The device serves a few purposes: you can use it to give all sorts of files to other machines in your home, or you could plug it into your HDTV or Blu-ray deck in order to stream PC-bound content right to your den. The goal here was to make other devices assume that this was just one giant flash drive, with gigabytes upon gigabytes of media right on the drive. So far as the receiving PC or set-top box knows, the IUM is just a stock flash drive with a capacity of your choosing. Just drop files over like you would from a standard USB key, and it shoots across the network to its final destination. Currently, it's not suggested that you use this to send files over the internet -- the lag in tunneling just makes for a poor user experience.
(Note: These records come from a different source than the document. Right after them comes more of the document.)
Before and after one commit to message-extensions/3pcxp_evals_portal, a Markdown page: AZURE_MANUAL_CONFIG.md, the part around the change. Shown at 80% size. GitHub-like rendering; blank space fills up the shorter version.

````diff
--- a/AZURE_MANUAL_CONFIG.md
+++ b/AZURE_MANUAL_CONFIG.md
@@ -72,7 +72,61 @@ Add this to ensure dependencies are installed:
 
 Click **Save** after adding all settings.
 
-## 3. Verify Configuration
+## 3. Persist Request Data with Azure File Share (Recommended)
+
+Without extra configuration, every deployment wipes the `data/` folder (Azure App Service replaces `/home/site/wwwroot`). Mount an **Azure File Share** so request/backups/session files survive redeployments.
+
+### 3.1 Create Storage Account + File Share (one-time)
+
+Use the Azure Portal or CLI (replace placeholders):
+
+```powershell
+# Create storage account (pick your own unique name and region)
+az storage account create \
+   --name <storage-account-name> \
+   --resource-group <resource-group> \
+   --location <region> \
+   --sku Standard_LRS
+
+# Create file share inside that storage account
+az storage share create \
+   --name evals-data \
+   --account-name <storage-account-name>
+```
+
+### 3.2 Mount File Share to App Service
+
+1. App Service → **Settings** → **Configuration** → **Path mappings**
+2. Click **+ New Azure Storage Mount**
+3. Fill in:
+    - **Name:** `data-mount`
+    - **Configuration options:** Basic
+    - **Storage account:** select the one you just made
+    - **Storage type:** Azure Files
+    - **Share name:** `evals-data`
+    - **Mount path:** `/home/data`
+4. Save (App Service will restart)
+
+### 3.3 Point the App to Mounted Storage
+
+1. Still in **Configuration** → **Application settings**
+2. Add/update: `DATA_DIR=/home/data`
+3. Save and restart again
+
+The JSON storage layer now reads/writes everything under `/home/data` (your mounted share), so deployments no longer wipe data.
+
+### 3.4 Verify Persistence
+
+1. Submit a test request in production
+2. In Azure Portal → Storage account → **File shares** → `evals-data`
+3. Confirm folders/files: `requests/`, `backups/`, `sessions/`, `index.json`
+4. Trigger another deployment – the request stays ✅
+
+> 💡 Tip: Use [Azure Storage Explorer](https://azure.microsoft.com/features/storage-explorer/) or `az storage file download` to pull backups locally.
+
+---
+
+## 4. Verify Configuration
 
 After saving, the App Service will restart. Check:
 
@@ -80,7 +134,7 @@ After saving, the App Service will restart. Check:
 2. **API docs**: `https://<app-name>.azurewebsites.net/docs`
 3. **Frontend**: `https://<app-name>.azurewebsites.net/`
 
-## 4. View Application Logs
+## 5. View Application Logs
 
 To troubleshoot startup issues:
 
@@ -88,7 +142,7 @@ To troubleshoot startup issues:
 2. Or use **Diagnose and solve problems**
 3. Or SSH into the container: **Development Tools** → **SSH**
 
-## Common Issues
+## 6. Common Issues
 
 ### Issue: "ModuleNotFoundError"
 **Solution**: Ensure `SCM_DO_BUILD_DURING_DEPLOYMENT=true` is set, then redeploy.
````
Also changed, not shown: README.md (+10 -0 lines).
The demo we witnessed (watching a Simpsons episode that was hosted on a nearby netbook) was remarkably smooth, with the user being able to skip ahead by minutes at a time with no visible lag. There's even the hope that the internals could one day be integrated into laptops in order to remove the need for an external dongle, but for now, you can expect a summertime release in the US and a sub-$150 price tag. So, you fixing to get your stream on, or what?
Infinitec demonstrates IUM ad hoc streaming device